[[ PROVIDED DATA open ]]

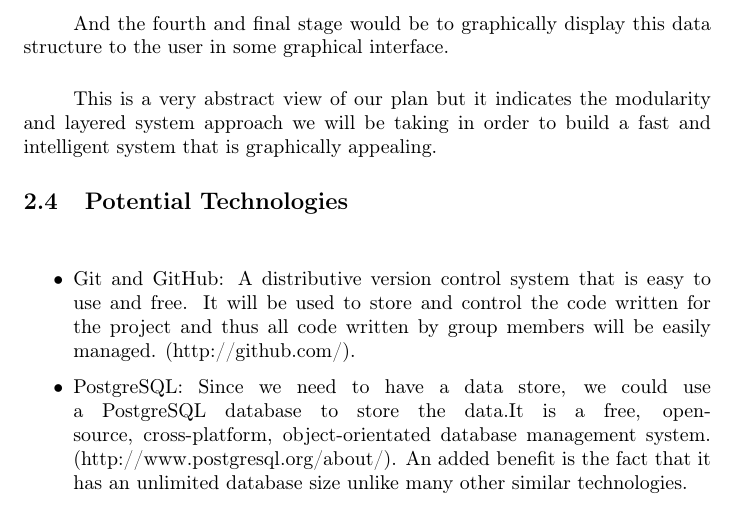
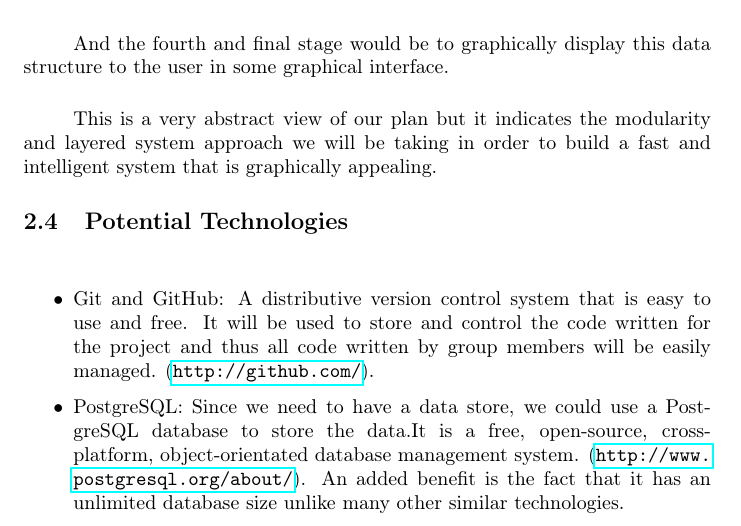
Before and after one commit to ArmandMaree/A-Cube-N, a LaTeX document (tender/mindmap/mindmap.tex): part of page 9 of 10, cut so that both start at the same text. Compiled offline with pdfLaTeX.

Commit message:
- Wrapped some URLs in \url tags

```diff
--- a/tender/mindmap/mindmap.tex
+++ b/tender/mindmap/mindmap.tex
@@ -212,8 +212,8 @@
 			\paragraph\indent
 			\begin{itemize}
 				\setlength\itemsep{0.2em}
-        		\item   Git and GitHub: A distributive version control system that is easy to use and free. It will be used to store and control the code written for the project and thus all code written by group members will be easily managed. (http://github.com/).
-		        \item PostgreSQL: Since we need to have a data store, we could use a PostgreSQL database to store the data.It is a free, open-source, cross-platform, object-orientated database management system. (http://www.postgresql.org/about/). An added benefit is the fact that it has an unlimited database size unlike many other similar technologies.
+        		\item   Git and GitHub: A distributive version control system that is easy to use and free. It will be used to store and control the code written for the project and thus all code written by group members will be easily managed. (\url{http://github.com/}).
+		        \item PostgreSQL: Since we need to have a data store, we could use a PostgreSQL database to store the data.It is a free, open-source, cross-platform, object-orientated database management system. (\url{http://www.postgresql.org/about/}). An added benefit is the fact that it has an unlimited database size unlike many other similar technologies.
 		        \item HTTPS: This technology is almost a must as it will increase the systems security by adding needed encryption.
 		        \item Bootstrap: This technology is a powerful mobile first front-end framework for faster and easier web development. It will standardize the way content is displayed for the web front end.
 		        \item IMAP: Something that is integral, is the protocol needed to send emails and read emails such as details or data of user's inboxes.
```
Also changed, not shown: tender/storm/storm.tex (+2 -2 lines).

[[ PROVIDED DATA closed ]]

Extract all lines from the data in which "technology" is found.

 		        \item HTTPS: This technology is almost a must as it will increase the systems security by adding needed encryption.
 		        \item Bootstrap: This technology is a powerful mobile first front-end framework for faster and easier web development. It will standardize the way content is displayed for the web front end.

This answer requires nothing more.